The 2012 harvest season is wrapping up at one of the earliest dates in most people's memory. Part of this is due to the drought that has plagued us for the past year or so. The U.S. Drought Index has all of southwest and south-central Minnesota in the extreme drought category. Approximately 85% of the corn and soybean producing areas of the U.S. are experiencing some level of drought.
The continued drought across the region is certainly a concern as we look forward to the 2013 growing season. Stored soil moisture levels across the region are at historically low levels. Most reporting stations have only one to two inches of stored soil moisture in the top five feet of soil, compared to normal levels of six to seven inches of stored soil moisture in early October. The ongoing drought conditions are also highly visible with the extremely low levels of lakes, rivers, and streams across Southern Minnesota.
The fall harvest season has been almost unbelievable in the Upper Midwest during September and early October, with almost perfect fall harvest weather conditions. In fact, the long string of very warm, sunny days, with very low humidity, and virtually no precipitation, has been almost "too perfect". These very unusual 2012 harvest conditions has lead to corn and soybeans drying down too fast, poor Fall tillage conditions, and a very high danger for field fires. The extremely warm, dry weather pattern has resulted in a rapid completion of both soybean and corn harvest in most areas.

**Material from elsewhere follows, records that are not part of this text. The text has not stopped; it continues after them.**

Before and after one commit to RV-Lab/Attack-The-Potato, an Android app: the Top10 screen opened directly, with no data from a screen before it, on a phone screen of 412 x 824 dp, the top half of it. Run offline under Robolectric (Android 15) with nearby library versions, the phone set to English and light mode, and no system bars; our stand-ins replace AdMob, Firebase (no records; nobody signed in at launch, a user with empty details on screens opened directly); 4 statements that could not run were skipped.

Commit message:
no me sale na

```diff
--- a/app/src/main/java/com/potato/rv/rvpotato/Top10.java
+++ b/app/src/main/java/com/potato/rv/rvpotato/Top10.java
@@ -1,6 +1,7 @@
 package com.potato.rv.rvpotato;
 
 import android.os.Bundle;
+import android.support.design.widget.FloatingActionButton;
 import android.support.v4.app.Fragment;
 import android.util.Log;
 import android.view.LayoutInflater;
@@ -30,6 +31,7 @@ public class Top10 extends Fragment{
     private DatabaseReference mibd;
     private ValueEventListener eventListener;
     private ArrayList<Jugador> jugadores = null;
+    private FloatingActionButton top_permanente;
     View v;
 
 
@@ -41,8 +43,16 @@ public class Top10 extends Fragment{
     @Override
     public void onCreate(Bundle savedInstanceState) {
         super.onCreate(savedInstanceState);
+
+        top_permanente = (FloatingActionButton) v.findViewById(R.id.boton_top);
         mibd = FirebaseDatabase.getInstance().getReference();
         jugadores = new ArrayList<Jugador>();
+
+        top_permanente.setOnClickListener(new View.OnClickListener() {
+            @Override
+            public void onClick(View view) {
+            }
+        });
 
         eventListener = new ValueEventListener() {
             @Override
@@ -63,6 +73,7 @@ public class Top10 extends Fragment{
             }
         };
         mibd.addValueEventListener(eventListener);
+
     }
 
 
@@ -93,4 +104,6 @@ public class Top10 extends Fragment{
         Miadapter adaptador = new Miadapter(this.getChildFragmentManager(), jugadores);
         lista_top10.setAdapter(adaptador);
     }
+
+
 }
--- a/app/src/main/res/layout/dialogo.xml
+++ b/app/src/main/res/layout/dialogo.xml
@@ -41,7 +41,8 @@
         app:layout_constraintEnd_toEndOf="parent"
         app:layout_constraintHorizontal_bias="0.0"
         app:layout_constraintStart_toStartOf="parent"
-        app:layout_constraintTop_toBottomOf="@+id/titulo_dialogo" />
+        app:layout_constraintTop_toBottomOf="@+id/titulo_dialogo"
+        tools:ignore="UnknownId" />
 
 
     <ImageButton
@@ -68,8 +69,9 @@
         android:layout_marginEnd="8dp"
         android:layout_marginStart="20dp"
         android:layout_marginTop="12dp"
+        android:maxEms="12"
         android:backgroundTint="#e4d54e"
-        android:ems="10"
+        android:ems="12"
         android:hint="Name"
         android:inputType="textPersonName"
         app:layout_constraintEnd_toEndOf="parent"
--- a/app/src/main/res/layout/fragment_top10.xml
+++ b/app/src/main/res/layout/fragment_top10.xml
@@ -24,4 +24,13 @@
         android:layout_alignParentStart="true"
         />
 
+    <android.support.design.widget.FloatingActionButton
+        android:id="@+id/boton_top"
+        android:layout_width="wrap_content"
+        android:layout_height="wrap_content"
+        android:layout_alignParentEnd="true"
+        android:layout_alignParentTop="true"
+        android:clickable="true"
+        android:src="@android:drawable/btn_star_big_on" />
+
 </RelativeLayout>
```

Tina LeBrun and Wayne Schoper
As of October 10, soybean harvest was virtually completed in most portions of southern and western Minnesota, except for some areas with later planted soybeans. Overall, most reported soybean yields for 2012 were average to slightly below average, with yields in the eastern portions of South Central Minnesota and in Southeast Minnesota being slightly higher. The "whole-field" yields in most other areas were better than expected, given the ongoing drought conditions during the 2012 growing season, but were generally slightly below long term average yields.
Corn harvest has also progressed rapidly in most portions of Southern Minnesota, with nearly 80-90 percent of the corn harvested at many locations, as of October 8. Corn yields across the region have been highly variable in 2012, as a result of the widespread rainfall events at various locations during the growing season. There have been isolated "whole field" yield reports of over 200 bushels per acre; however, there have also been yield reports of 120-130 bushels per acre in the same general area, with even lower yields in some locations. Differences in planting date, corn hybrid, crop rotation, soil type, and storm damage have also helped account for some of this yield variation. When the 2012 corn harvest is completed, farm operators in Southern Minnesota will likely end up with yields that range from near average to 20-25 percent below average, depending on field conditions.
The good news for all producers regarding the 2012 corn harvest is the low harvest moisture of the corn coming out of the field, and the high quality of the corn. Most of the corn being harvested in South Central Minnesota in the past few weeks has been at 13-17 percent moisture, meaning it can go directly to farm grain bins without additional drying, or can be hauled to grain purchasers with very little price dockage for excess kernel moisture. The rapid field dry down of the corn is saving most producers $25.00-$30.00 per acre in anticipated corn drying costs. Most of the corn being harvested has a test weight that is at or above the standard test weight for corn of 56 pounds per bushel.
(Kent Theisse, VP of MinnStar Lake Crystal, contributed to this article)